About this task: Filter the data for "rgba" and copy matching lines.

(Web page edit records)
::::::::

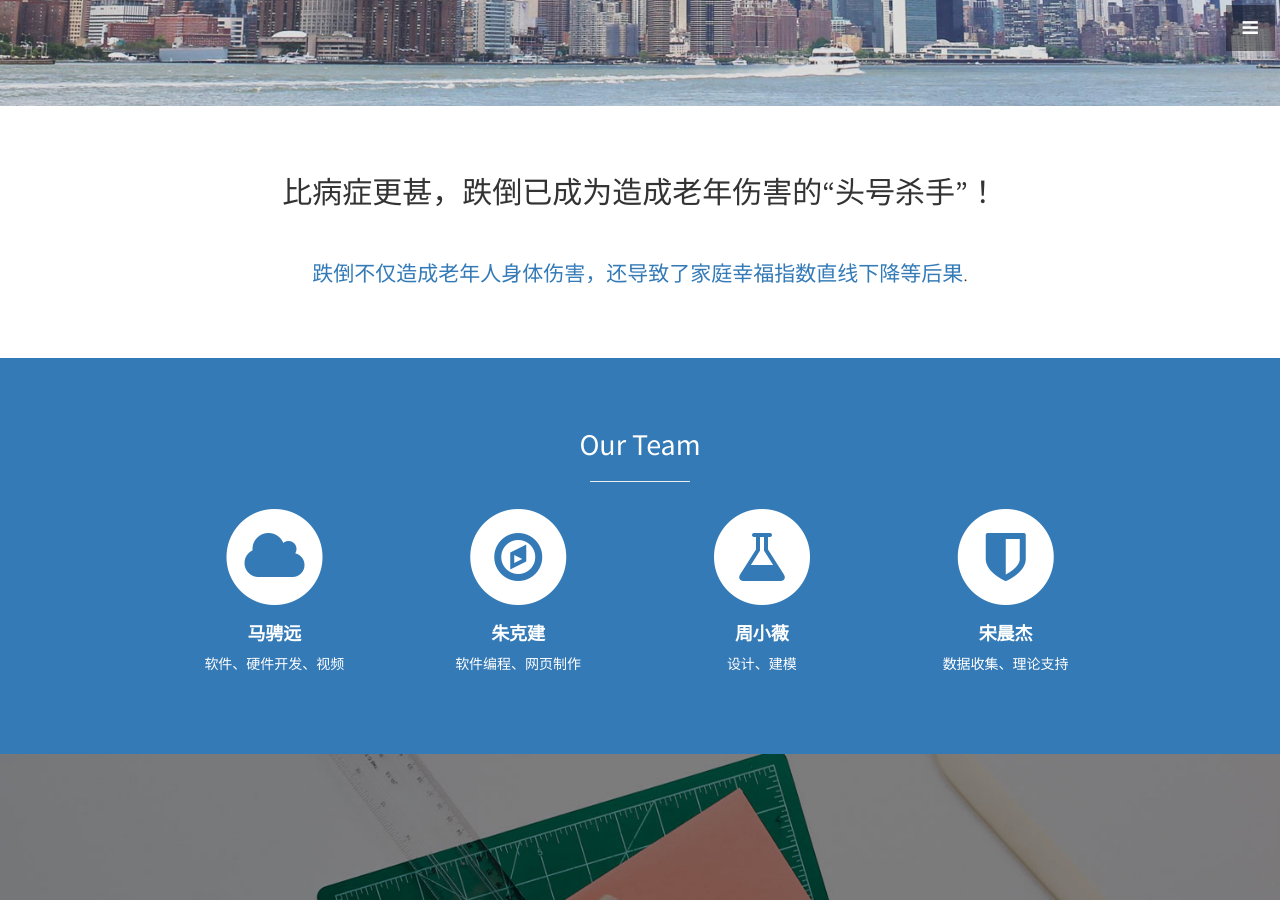
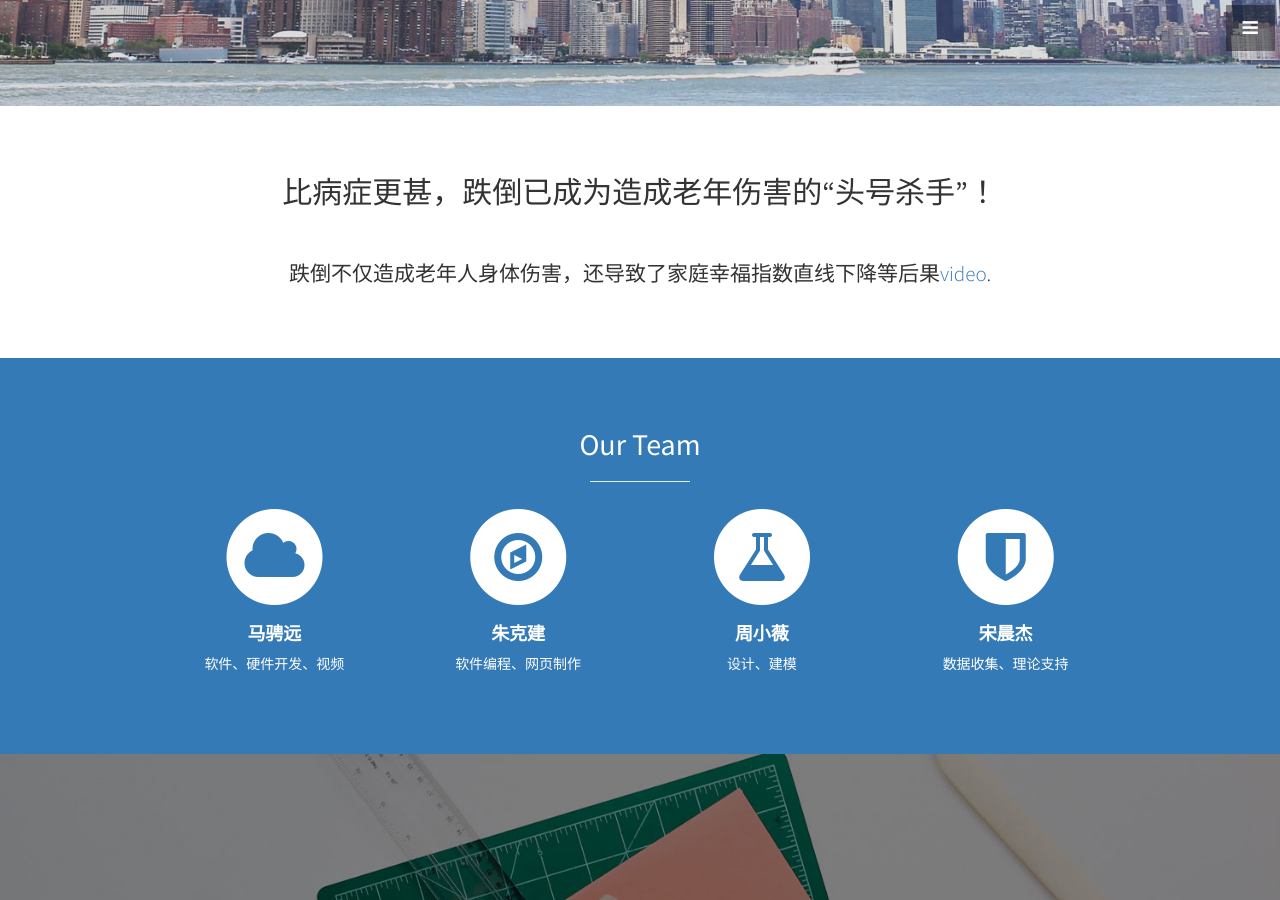
Before and after one commit to ProjectLambda9/ProjectLambda, a Jekyll site: the page built from index.html, in a window 1280 px wide and 900 px high, scrolled down 794 px. Built offline with Jekyll 4.4.1, drawn with Linux system fonts in a browser that asks for light colours.

Commit message:
Update about.html

```diff
--- a/_includes/about.html
+++ b/_includes/about.html
@@ -4,7 +4,7 @@
       <div class="col-lg-12 text-center">
         <h2>比病症更甚，跌倒已成为造成老年伤害的“头号杀手”！</h2>
         <br></br>
-        <p class="lead"> <a target="_blank" href="https://v.qq.com/x/page/n0145q5or16.html">跌倒不仅造成老年人身体伤害，还导致了家庭幸福指数直线下降等后果</a>.</p>
+        <p class="lead">跌倒不仅造成老年人身体伤害，还导致了家庭幸福指数直线下降等后果<a target="_blank" href="https://v.qq.com/x/page/n0145q5or16.html">video</a>.</p>
       </div>
     </div>
     <!-- /.row -->
```
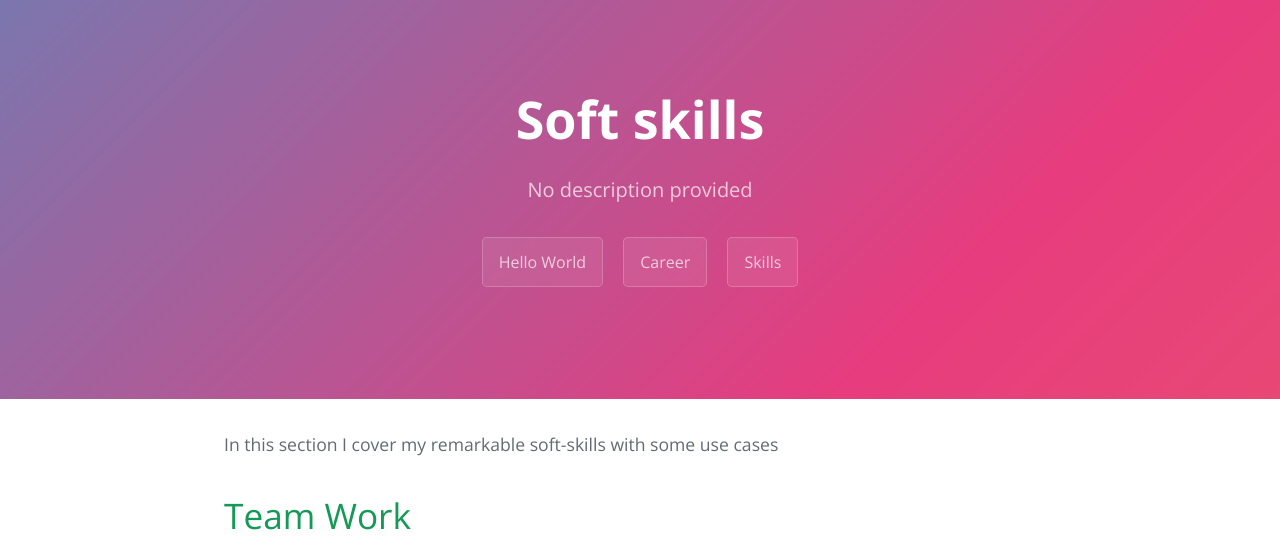
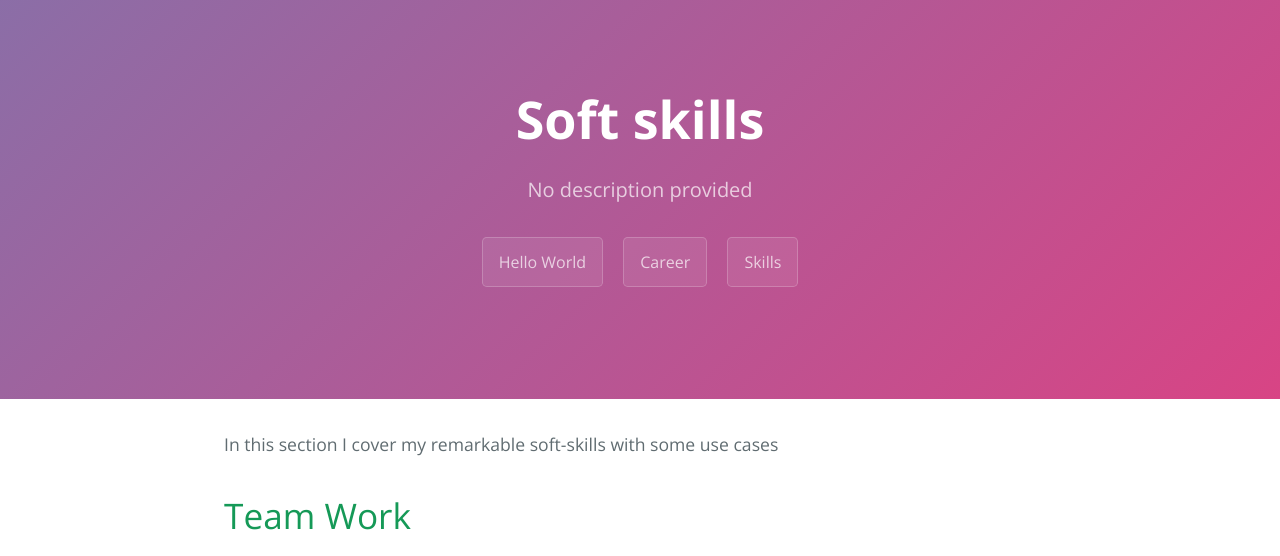
Before and after one commit to Carlosmape/carlosmape.github.io, a Jekyll site: the page built from soft-skills/index.md, in a window 1280 px wide. Shown: the top 556 px of the page. Built offline with Jekyll 4.4.1, drawn with Linux system fonts in a browser that asks for light colours; some of the changed text lies outside the part shown; grey boxes are pictures that could not be loaded.

Commit message:
CSS improvements: + Post-cards improvements and refatored compoment to improve reusage + Backgrounded class to allow all bg effects be managed at the same time + Fixed footer

```diff
--- a/_includes/footer.html
+++ b/_includes/footer.html
@@ -1,9 +1,9 @@
-<footer class="page-header site-footer">
+<footer class="site-footer page-header backgrounded">
+	<span class="site-footer-owner">Carlosmape ;)</span>
 	<span class="site-footer-contact">
 		<a class="btn" href="https://github.com/Carlosmape" title="Github profile"><img src="/assets/icon/github.svg" alt="github" class="icon"></a>
 		<a class="btn" href="https://www.linkedin.com/in/carlos-g-mart%C3%ADn-p%C3%A9rez-37321a112/" title="Linkeid profile"><img src="/assets/icon/linkedin.svg" alt="linkedin" class="icon"></a>
 		<a class="btn" href="mailto:cagrmape@gmail.com" title="Send me an email"><img src="/assets/icon/mail.svg" alt="mail" class="icon"></a>
 	</span>
-	<span class="site-footer-owner">Carlosmape ;)</span>
 	<span class="site-footer-credits">This page was generated by <a href="https://pages.github.com">GitHub Pages</a>.</span>
 </footer>
--- a/_includes/header.html
+++ b/_includes/header.html
@@ -1,4 +1,4 @@
-<header class="page-header" role="banner">
+<header class="page-header backgrounded" role="banner">
 	<h1 class="project-name centered-typed-out">{{ page.title | default: site.title | default: site.github.repository_name }}</h1>
 	<h2 class="project-tagline centered-typed-out-d">{{ page.description | default: site.description | default: site.github.project_tagline }}</h2>
 	<a href="{{ site.url }}/" class="btn">Hello World</a>
--- a/assets/css/style.scss
+++ b/assets/css/style.scss
@@ -2,11 +2,14 @@
 ---
 @import 'jekyll-theme-cayman';
 
+.backgrounded{
+  background: linear-gradient(-45deg, $bg-color-primary, $bg-color-secondary, $bg-color-terciary, $bg-color-cuaternary);
+  animation: gradient 15s ease-in-out infinite;
+  background-size: 400em 400em;
+}
 
 .page-header{
-	background: linear-gradient(-45deg, $bg-color-primary, $bg-color-secondary, $bg-color-terciary, $bg-color-cuaternary);
-	animation: gradient 15s ease-in-out infinite;
-	background-size: 400% 400%;
+
 }
 
 @keyframes gradient {
@@ -22,19 +25,22 @@
 }
 
 .posts{
-	display: flex;
+  // display: flex;
 }
 
-.posts .btn{
+.post-card{
+  display:inline-block;
+  width:22em;
+  margin: 0.4em;
+  padding: 0.6rem 0.9rem;
   text-decoration: none;
-	color: rgba(0, 0, 0, 0.5);
-	border-color: rgba(0, 0, 0, 0.4);
-	border-style: solid;
-	border-width: 1px;
   border-radius: 0.3rem;
   transition: color 0.2s, background 0.2s, border-color 0.2s;
+  color: $header-heading-color;
   &:hover{
-		background: rgba(0, 0, 0, 0.1);
+    text-decoration: none;
+    opacity:60%;
+    transition: opacity 0.2s
   }
 }
 
@@ -51,11 +57,16 @@
   border-radius: 0.3rem;
   color: $header-heading-color;
 }
-.post-tags *{
-	background: $bg-color-secondary;
-}
-.post-cats *{
-	background: $bg-color-cuaternary;
+.post-tags, .post-cats{
+  display: inline-block;
+  margin-bottom: 1rem;
+  color: rgba(255, 255, 255, 0.7);
+  background-color: rgba(255, 255, 255, 0.08);
+  border-color: rgba(255, 255, 255, 0.2);
+  border-style: solid;
+  border-width: 1px;
+  border-radius: 0.3rem;
+  transition: color 0.2s, background-color 0.2s, border-color 0.2s;
 }
 
 .dropdown {
@@ -73,7 +84,6 @@
 }
 .dropdown-content {
   display: none;
-	position: absolute;
   z-index: 1;
 }
 
@@ -90,7 +100,8 @@
 
 .dropdown:hover .dropdown-content {
   display: flex;
-	left: -50%;
+  position: absolute;
+  top: 4em;
 
   @include small {
     margin-top:1em;
@@ -135,7 +146,7 @@
 }
 
 .upper-img {
-	margin-top: -4.5rem !important;
+  margin-top: -4rem !important;
 }
 
 img.icon {
@@ -151,6 +162,14 @@
 
 .main-content {
   animation: fadeIn 1s;
+}
+
+.site-footer {
+  padding: 3rem 4rem;
+  display: block;
+}
+.site-footer-credits{
+  display:block;
 }
 
 .typed-out,
--- a/soft-skills/index.md
+++ b/soft-skills/index.md
@@ -13,73 +13,22 @@
 
 # Team Work
 
-<ul class="posts">
+<div class="posts">
     {% for post in site.categories['team-work'] %}
-    <a href="{{ post.url }}" class="btn" title="{{ post.description }}">
-    	<div class="post-date">{{ post.date | date: "%b %Y" }}</div>
-    	<div class="post-title">{{ post.title }}</div>
-    	<div class="post-cats">
-
-    		{% for cat in post.categories %}
-                {% if page.hidden_cats contains cat %}
-                {% else %}
-    		    	<div class="post-cat-{{ cat }}">{{ cat }}</div>
-                {% endif %}
-    		{% endfor %}
-    	</div>
-    	<div class="post-tags">
-    		{% for tag in post.tags %}
-    		    	<div class="post-tag-{{ tag }}">{{ tag }}</div>
-    		{% endfor %}
-    	</div>
-    </a>
+        {% include post-card.html %}
     {% endfor %}
-</ul>
+</div>
 
 # Proactivity
-<ul class="posts">
+<div class="posts">
     {% for post in site.categories['proactivity'] %}
-     <a href="{{ post.url }}" class="btn" title="{{ post.description }}">
-    	<div class="post-date">{{ post.date | date: "%b %Y" }}</div>
-    	<div class="post-title">{{ post.title }}</div>
-    	<div class="post-cats">
-
-    		{% for cat in post.categories %}
-                {% if page.hidden_cats contains cat %}
-                {% else %}
-    		    	<div class="post-cat-{{ cat }}">{{ cat }}</div>
-                {% endif %}
-    		{% endfor %}
-    	</div>
-    	<div class="post-tags">
-    		{% for tag in post.tags %}
-    		    	<div class="post-tag-{{ tag }}">{{ tag }}</div>
-    		{% endfor %}
-    	</div>
-    </a>
+        {% include post-card.html %}
     {% endfor %}
-</ul>
+</div>
 
 # Continuous Learning
-<ul class="posts">
+<div class="posts">
     {% for post in site.categories['continuous learning'] %}
-     <a href="{{ post.url }}" class="btn" title="{{ post.description }}">
-    	<div class="post-date">{{ post.date | date: "%b %Y" }}</div>
-    	<div class="post-title">{{ post.title }}</div>
-    	<div class="post-cats">
-
-    		{% for cat in post.categories %}
-                {% if page.hidden_cats contains cat %}
-                {% else %}
-    		    	<div class="post-cat-{{ cat }}">{{ cat }}</div>
-                {% endif %}
-    		{% endfor %}
-    	</div>
-    	<div class="post-tags">
-    		{% for tag in post.tags %}
-    		    	<div class="post-tag-{{ tag }}">{{ tag }}</div>
-    		{% endfor %}
-    	</div>
-    </a>
+        {% include post-card.html %}
     {% endfor %}
-</ul>
+</div>
```
Also changed, not shown: _includes/posts.html (+2 -12 lines). Lines whose indentation alone changed are shown as unchanged.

::::::::

Result of this task:
-	color: rgba(0, 0, 0, 0.5);
-	border-color: rgba(0, 0, 0, 0.4);
-		background: rgba(0, 0, 0, 0.1);
+  color: rgba(255, 255, 255, 0.7);
+  background-color: rgba(255, 255, 255, 0.08);
+  border-color: rgba(255, 255, 255, 0.2);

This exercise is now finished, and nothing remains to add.